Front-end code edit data
---+---
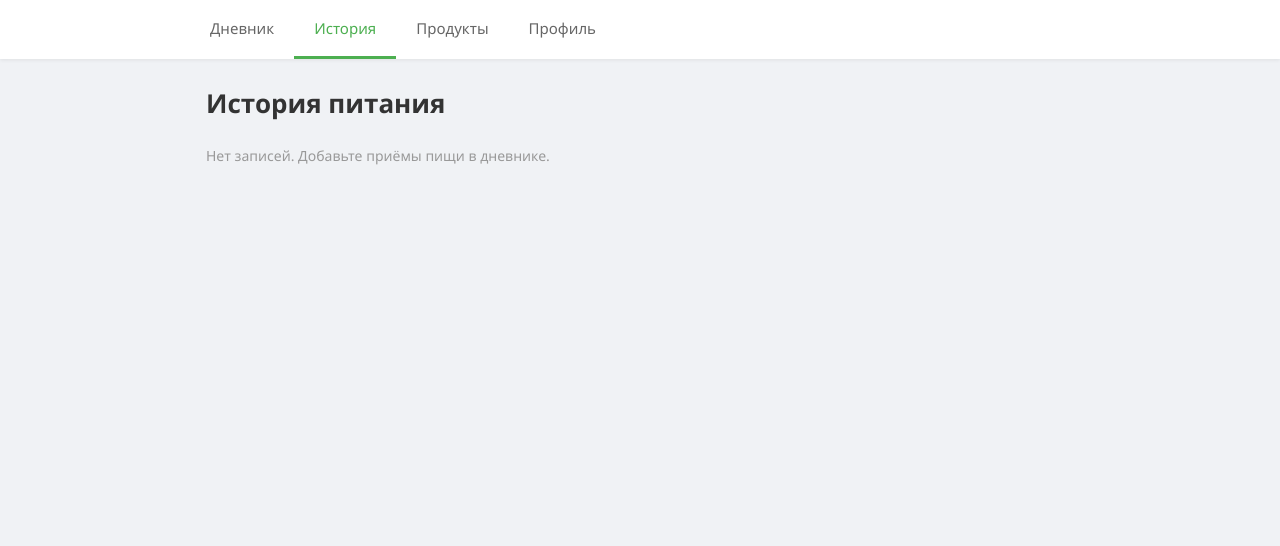
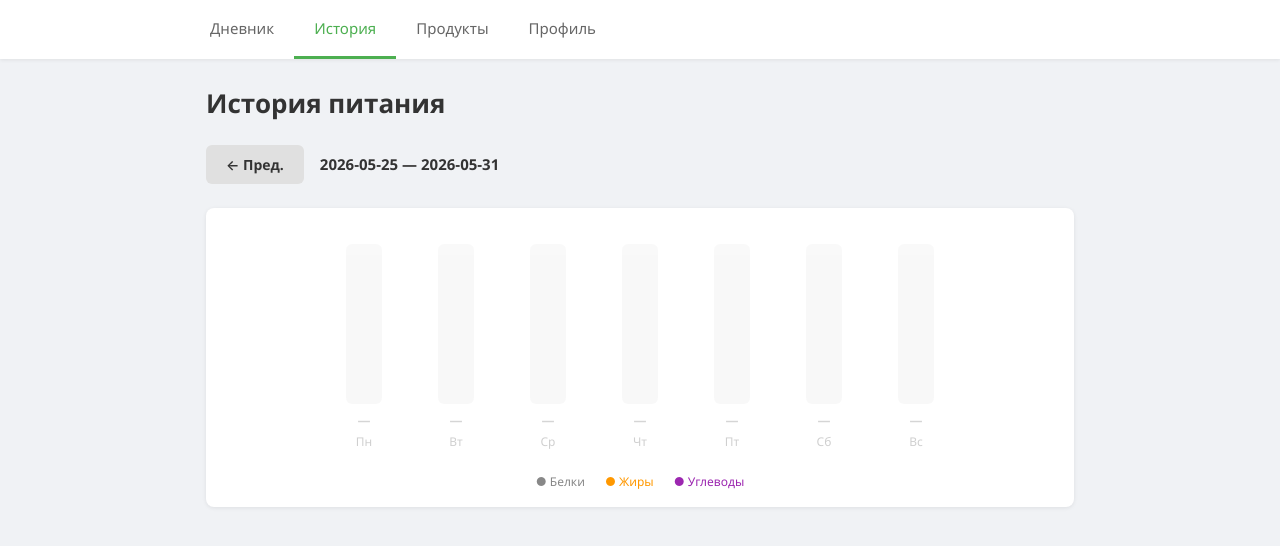
Before and after one commit to PaninaAnna/calorie-tracker, a React (Vite) app: page /history in a window 1280 px wide. Shown: the top 546 px of the page. Built offline with nearby package versions, Linux system fonts and the light colour scheme.

Commit message:
changed historry page layout

```diff
--- a/src/pages/HistoryPage.jsx
+++ b/src/pages/HistoryPage.jsx
@@ -1,65 +1,201 @@
-import { useMemo } from 'react'
-import { Link } from 'react-router-dom'
+import { useMemo, useState } from 'react'
+import { useNavigate } from 'react-router-dom'
+
+function getMonday(date) {
+  const d = new Date(date)
+  const day = d.getDay()
+  const diff = day === 0 ? -6 : 1 - day
+  d.setDate(d.getDate() + diff)
+  return d.toISOString().split('T')[0]
+}
+
+function getWeekDays(monday) {
+  const days = ['Пн', 'Вт', 'Ср', 'Чт', 'Пт', 'Сб', 'Вс']
+  return days.map((name, i) => {
+    const d = new Date(monday)
+    d.setDate(d.getDate() + i)
+    return { name, date: d.toISOString().split('T')[0] }
+  })
+}
 
 function HistoryPage() {
+  const navigate = useNavigate()
+  const [weekStart, setWeekStart] = useState(() => getMonday(new Date()))
+
   const diary = useMemo(() => {
     const saved = localStorage.getItem('diary')
     return saved ? JSON.parse(saved) : []
   }, [])
 
-  // Группируем по датам
-  const grouped = useMemo(() => {
-    const map = {}
-    diary.forEach(e => {
-      if (!map[e.date]) {
-        map[e.date] = { calories: 0, proteins: 0, fats: 0, carbs: 0, meals: 0 }
-      }
-      map[e.date].calories += e.calories
-      map[e.date].proteins += e.proteins
-      map[e.date].fats += e.fats
-      map[e.date].carbs += e.carbs
-      map[e.date].meals += 1
-    })
-    // Сортируем по датам (сначала новые)
-    return Object.entries(map).sort((a, b) => b[0].localeCompare(a[0]))
-  }, [diary])
+  const profile = useMemo(() => {
+    const saved = localStorage.getItem('profile')
+    return saved ? JSON.parse(saved) : null
+  }, [])
+
+  const targetCalories = useMemo(() => {
+    if (!profile || !profile.weight || !profile.height || !profile.age) return null
+    const w = parseFloat(profile.weight)
+    const h = parseFloat(profile.height)
+    const a = parseFloat(profile.age)
+    let bmr = profile.gender === 'male'
+      ? 10 * w + 6.25 * h - 5 * a + 5
+      : 10 * w + 6.25 * h - 5 * a - 161
+    const tdee = Math.round(bmr * profile.activity)
+    if (profile.goal === 'lose') return Math.round(tdee * 0.85)
+    if (profile.goal === 'gain') return Math.round(tdee * 1.15)
+    return tdee
+  }, [profile])
+
+  const weekDays = getWeekDays(weekStart)
+
+  const weekData = weekDays.map(day => {
+    const entries = diary.filter(e => e.date === day.date)
+    return {
+      ...day,
+      calories: entries.reduce((s, e) => s + e.calories, 0),
+      proteins: +entries.reduce((s, e) => s + e.proteins, 0).toFixed(1),
+      fats: +entries.reduce((s, e) => s + e.fats, 0).toFixed(1),
+      carbs: +entries.reduce((s, e) => s + e.carbs, 0).toFixed(1),
+      isEmpty: entries.length === 0
+    }
+  })
+
+  const maxMacro = Math.max(
+    ...weekData.map(d => d.proteins + d.fats + d.carbs),
+    50
+  )
+
+  const prevWeek = () => {
+    const d = new Date(weekStart)
+    d.setDate(d.getDate() - 7)
+    setWeekStart(d.toISOString().split('T')[0])
+  }
+
+  const nextWeek = () => {
+    const d = new Date(weekStart)
+    d.setDate(d.getDate() + 7)
+    setWeekStart(d.toISOString().split('T')[0])
+  }
+
+  const todayStr = new Date().toISOString().split('T')[0]
+  const isCurrentWeek = weekDays.some(d => d.date === todayStr)
 
   return (
     <>
       <h1>История питания</h1>
 
-      {grouped.length === 0 ? (
-        <p className="empty">Нет записей. Добавьте приёмы пищи в дневнике.</p>
-      ) : (
-        <table>
-          <thead>
-            <tr>
-              <th>Дата</th>
-              <th>Приёмов</th>
-              <th>Ккал</th>
-              <th>Белки</th>
-              <th>Жиры</th>
-              <th>Углеводы</th>
-              <th></th>
-            </tr>
-          </thead>
-          <tbody>
-            {grouped.map(([date, totals]) => (
-              <tr key={date}>
-                <td>{date}</td>
-                <td>{totals.meals}</td>
-                <td>{totals.calories}</td>
-                <td>{totals.proteins.toFixed(1)}г</td>
-                <td>{totals.fats.toFixed(1)}г</td>
-                <td>{totals.carbs.toFixed(1)}г</td>
-                <td>
-                  <Link to={`/?date=${date}`}>Открыть</Link>
-                </td>
-              </tr>
-            ))}
-          </tbody>
-        </table>
-      )}
+      <div style={{ display: 'flex', alignItems: 'center', gap: 16, marginBottom: 24 }}>
+        <button onClick={prevWeek} style={{ background: '#e0e0e0', color: '#333' }}>← Пред.</button>
+        <span style={{ fontWeight: 600, fontSize: 15 }}>
+          {weekDays[0].date} — {weekDays[6].date}
+        </span>
+        {!isCurrentWeek && (
+          <button onClick={nextWeek} style={{ background: '#e0e0e0', color: '#333' }}>След. →</button>
+        )}
+      </div>
+
+      <div className="card" style={{ padding: '24px 20px 16px' }}>
+        <div style={{ display: 'flex', alignItems: 'end', gap: 12, height: 220, justifyContent: 'center' }}>
+          {weekData.map(day => {
+            const totalMacro = day.proteins + day.fats + day.carbs
+            const barHeight = maxMacro > 0 ? (totalMacro / maxMacro) * 160 : 0
+            const isOver = targetCalories && day.calories > targetCalories
+
+            const pHeight = maxMacro > 0 ? (day.proteins / maxMacro) * 160 : 0
+            const fHeight = maxMacro > 0 ? (day.fats / maxMacro) * 160 : 0
+            const cHeight = maxMacro > 0 ? (day.carbs / maxMacro) * 160 : 0
+
+            return (
+              <div
+                key={day.date}
+                onClick={() => {
+                  localStorage.setItem('selectedDate', day.date)
+                  navigate('/')
+                }}
+                style={{
+                  flex: 1,
+                  maxWidth: 80,
+                  display: 'flex',
+                  flexDirection: 'column',
+                  alignItems: 'center',
+                  cursor: day.isEmpty ? 'default' : 'pointer',
+                  opacity: day.isEmpty ? 0.4 : 1,
+                  transition: 'opacity 0.2s'
+                }}
+                title={day.isEmpty ? 'Нет данных' : `Б: ${day.proteins}г Ж: ${day.fats}г У: ${day.carbs}г`}
+              >
+                {/* Сумма макро сверху столбика */}
+                <div style={{ fontSize: 11, fontWeight: 600, marginBottom: 4, color: '#666', minHeight: 16 }}>
+                  {totalMacro > 0 ? `${totalMacro}г` : ''}
+                </div>
+
+                {/* Столбик */}
+                <div style={{
+                  width: 36,
+                  height: 160,
+                  background: '#f0f0f0',
+                  borderRadius: 6,
+                  position: 'relative',
+                  overflow: 'hidden'
+                }}>
+                  {totalMacro > 0 && (
+                    <>
+                      <div style={{
+                        position: 'absolute',
+                        bottom: 0,
+                        width: '100%',
+                        height: `${(pHeight / 160) * 100}%`,
+                        background: '#2196f3',
+                        borderRadius: '0 0 0 0'
+                      }} />
+                      <div style={{
+                        position: 'absolute',
+                        bottom: pHeight,
+                        width: '100%',
+                        height: `${(fHeight / 160) * 100}%`,
+                        background: '#ff9800'
+                      }} />
+                      <div style={{
+                        position: 'absolute',
+                        bottom: pHeight + fHeight,
+                        width: '100%',
+                        height: `${(cHeight / 160) * 100}%`,
+                        background: '#9c27b0',
+                        borderRadius: '6px 6px 0 0'
+                      }} />
+                    </>
+                  )}
+                </div>
+
+                {/* Калории под столбиком */}
+                <div style={{
+                  marginTop: 6,
+                  fontSize: 13,
+                  fontWeight: 700,
+                  color: day.isEmpty ? '#999' : isOver ? '#e53935' : '#4caf50'
+                }}>
+                  {day.calories > 0 ? day.calories : '—'}
+                </div>
+
+                {/* День недели */}
+                <div style={{ fontSize: 12, color: '#888', marginTop: 2 }}>
+                  {day.name}
+                </div>
+              </div>
+            )
+          })}
+        </div>
+
+        {/* Легенда */}
+        <div style={{ display: 'flex', justifyContent: 'center', gap: 20, marginTop: 20, fontSize: 12, color: '#888' }}>
+          <span>● Белки</span>
+          <span style={{ color: '#ff9800' }}>● Жиры</span>
+          <span style={{ color: '#9c27b0' }}>● Углеводы</span>
+          {targetCalories && (
+            <span>Цель: {targetCalories} ккал</span>
+          )}
+        </div>
+      </div>
     </>
   )
 }
```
---+---
Lines holding the string "className" must be copied out of the entries above.

# FINISHED EXERCISE
-        <p className="empty">Нет записей. Добавьте приёмы пищи в дневнике.</p>
+      <div className="card" style={{ padding: '24px 20px 16px' }}>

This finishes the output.